» **Your objective**: When you reproduce the entries below, keep each one exact and drop any pictures.

+++++

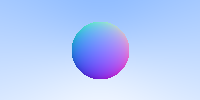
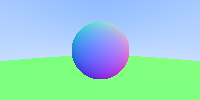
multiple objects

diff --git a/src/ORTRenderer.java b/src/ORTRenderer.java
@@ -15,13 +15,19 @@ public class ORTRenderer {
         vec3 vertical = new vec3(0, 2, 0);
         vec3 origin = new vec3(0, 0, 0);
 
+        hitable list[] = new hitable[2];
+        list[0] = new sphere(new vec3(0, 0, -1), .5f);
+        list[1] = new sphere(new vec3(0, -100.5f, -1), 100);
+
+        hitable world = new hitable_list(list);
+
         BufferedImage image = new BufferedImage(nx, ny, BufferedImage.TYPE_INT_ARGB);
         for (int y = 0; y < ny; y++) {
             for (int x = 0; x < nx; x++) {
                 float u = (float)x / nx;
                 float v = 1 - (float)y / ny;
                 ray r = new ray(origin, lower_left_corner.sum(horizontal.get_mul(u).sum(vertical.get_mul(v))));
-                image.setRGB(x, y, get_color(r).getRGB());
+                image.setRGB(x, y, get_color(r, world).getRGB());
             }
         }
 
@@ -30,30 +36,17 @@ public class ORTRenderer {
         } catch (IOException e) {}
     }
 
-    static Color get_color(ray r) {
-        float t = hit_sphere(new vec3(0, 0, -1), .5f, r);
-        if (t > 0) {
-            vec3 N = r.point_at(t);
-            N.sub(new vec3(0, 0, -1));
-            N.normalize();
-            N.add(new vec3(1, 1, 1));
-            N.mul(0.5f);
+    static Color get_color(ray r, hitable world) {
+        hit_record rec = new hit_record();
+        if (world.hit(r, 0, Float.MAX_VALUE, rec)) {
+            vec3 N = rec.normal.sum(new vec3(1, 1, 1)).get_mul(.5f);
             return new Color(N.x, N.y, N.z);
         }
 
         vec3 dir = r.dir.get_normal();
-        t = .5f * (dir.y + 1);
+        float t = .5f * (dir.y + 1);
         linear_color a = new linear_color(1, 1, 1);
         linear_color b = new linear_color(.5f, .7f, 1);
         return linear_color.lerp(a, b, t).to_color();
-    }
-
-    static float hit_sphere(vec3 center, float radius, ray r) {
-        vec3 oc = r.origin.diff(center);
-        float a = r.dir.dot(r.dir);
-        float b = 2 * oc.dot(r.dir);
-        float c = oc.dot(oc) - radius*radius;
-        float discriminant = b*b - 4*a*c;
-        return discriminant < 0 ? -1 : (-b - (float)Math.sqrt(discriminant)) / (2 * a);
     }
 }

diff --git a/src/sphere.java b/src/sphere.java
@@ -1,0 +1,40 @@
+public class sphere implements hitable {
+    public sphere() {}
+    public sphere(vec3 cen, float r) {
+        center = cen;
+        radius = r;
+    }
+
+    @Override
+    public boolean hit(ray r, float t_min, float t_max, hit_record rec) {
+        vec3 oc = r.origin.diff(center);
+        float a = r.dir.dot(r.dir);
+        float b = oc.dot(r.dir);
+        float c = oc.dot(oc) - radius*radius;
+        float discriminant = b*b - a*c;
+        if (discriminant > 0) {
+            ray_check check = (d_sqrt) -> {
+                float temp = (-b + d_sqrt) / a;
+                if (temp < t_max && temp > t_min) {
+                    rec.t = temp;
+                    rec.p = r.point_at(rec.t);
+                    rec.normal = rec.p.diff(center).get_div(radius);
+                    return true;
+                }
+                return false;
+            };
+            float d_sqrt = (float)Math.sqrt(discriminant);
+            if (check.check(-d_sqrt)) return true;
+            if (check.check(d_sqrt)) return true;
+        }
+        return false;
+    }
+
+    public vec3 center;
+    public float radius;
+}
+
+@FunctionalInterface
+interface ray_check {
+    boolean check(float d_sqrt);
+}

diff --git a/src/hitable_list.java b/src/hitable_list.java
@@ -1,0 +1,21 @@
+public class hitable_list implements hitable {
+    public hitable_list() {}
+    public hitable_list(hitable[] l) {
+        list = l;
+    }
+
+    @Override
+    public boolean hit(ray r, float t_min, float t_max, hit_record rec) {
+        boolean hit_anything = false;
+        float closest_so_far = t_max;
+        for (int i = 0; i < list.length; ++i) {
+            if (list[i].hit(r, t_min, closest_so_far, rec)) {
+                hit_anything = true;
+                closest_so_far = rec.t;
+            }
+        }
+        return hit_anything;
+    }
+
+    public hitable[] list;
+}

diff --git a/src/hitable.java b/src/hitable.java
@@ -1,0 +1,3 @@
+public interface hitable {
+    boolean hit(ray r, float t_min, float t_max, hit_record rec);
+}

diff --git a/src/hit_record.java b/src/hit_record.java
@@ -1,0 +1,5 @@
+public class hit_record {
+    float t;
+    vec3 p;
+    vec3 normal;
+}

+++++

» **Response area**:
multiple objects

diff --git a/src/ORTRenderer.java b/src/ORTRenderer.java
@@ -15,13 +15,19 @@ public class ORTRenderer {
         vec3 vertical = new vec3(0, 2, 0);
         vec3 origin = new vec3(0, 0, 0);
 
+        hitable list[] = new hitable[2];
+        list[0] = new sphere(new vec3(0, 0, -1), .5f);
+        list[1] = new sphere(new vec3(0, -100.5f, -1), 100);
+
+        hitable world = new hitable_list(list);
+
         BufferedImage image = new BufferedImage(nx, ny, BufferedImage.TYPE_INT_ARGB);
         for (int y = 0; y < ny; y++) {
             for (int x = 0; x < nx; x++) {
                 float u = (float)x / nx;
                 float v = 1 - (float)y / ny;
                 ray r = new ray(origin, lower_left_corner.sum(horizontal.get_mul(u).sum(vertical.get_mul(v))));
-                image.setRGB(x, y, get_color(r).getRGB());
+                image.setRGB(x, y, get_color(r, world).getRGB());
             }
         }
 
@@ -30,30 +36,17 @@ public class ORTRenderer {
         } catch (IOException e) {}
     }
 
-    static Color get_color(ray r) {
-        float t = hit_sphere(new vec3(0, 0, -1), .5f, r);
-        if (t > 0) {
-            vec3 N = r.point_at(t);
-            N.sub(new vec3(0, 0, -1));
-            N.normalize();
-            N.add(new vec3(1, 1, 1));
-            N.mul(0.5f);
+    static Color get_color(ray r, hitable world) {
+        hit_record rec = new hit_record();
+        if (world.hit(r, 0, Float.MAX_VALUE, rec)) {
+            vec3 N = rec.normal.sum(new vec3(1, 1, 1)).get_mul(.5f);
             return new Color(N.x, N.y, N.z);
         }
 
         vec3 dir = r.dir.get_normal();
-        t = .5f * (dir.y + 1);
+        float t = .5f * (dir.y + 1);
         linear_color a = new linear_color(1, 1, 1);
         linear_color b = new linear_color(.5f, .7f, 1);
         return linear_color.lerp(a, b, t).to_color();
-    }
-
-    static float hit_sphere(vec3 center, float radius, ray r) {
-        vec3 oc = r.origin.diff(center);
-        float a = r.dir.dot(r.dir);
-        float b = 2 * oc.dot(r.dir);
-        float c = oc.dot(oc) - radius*radius;
-        float discriminant = b*b - 4*a*c;
-        return discriminant < 0 ? -1 : (-b - (float)Math.sqrt(discriminant)) / (2 * a);
     }
 }

diff --git a/src/sphere.java b/src/sphere.java
@@ -1,0 +1,40 @@
+public class sphere implements hitable {
+    public sphere() {}
+    public sphere(vec3 cen, float r) {
+        center = cen;
+        radius = r;
+    }
+
+    @Override
+    public boolean hit(ray r, float t_min, float t_max, hit_record rec) {
+        vec3 oc = r.origin.diff(center);
+        float a = r.dir.dot(r.dir);
+        float b = oc.dot(r.dir);
+        float c = oc.dot(oc) - radius*radius;
+        float discriminant = b*b - a*c;
+        if (discriminant > 0) {
+            ray_check check = (d_sqrt) -> {
+                float temp = (-b + d_sqrt) / a;
+                if (temp < t_max && temp > t_min) {
+                    rec.t = temp;
+                    rec.p = r.point_at(rec.t);
+                    rec.normal = rec.p.diff(center).get_div(radius);
+                    return true;
+                }
+                return false;
+            };
+            float d_sqrt = (float)Math.sqrt(discriminant);
+            if (check.check(-d_sqrt)) return true;
+            if (check.check(d_sqrt)) return true;
+        }
+        return false;
+    }
+
+    public vec3 center;
+    public float radius;
+}
+
+@FunctionalInterface
+interface ray_check {
+    boolean check(float d_sqrt);
+}

diff --git a/src/hitable_list.java b/src/hitable_list.java
@@ -1,0 +1,21 @@
+public class hitable_list implements hitable {
+    public hitable_list() {}
+    public hitable_list(hitable[] l) {
+        list = l;
+    }
+
+    @Override
+    public boolean hit(ray r, float t_min, float t_max, hit_record rec) {
+        boolean hit_anything = false;
+        float closest_so_far = t_max;
+        for (int i = 0; i < list.length; ++i) {
+            if (list[i].hit(r, t_min, closest_so_far, rec)) {
+                hit_anything = true;
+                closest_so_far = rec.t;
+            }
+        }
+        return hit_anything;
+    }
+
+    public hitable[] list;
+}

diff --git a/src/hitable.java b/src/hitable.java
@@ -1,0 +1,3 @@
+public interface hitable {
+    boolean hit(ray r, float t_min, float t_max, hit_record rec);
+}

diff --git a/src/hit_record.java b/src/hit_record.java
@@ -1,0 +1,5 @@
+public class hit_record {
+    float t;
+    vec3 p;
+    vec3 normal;
+}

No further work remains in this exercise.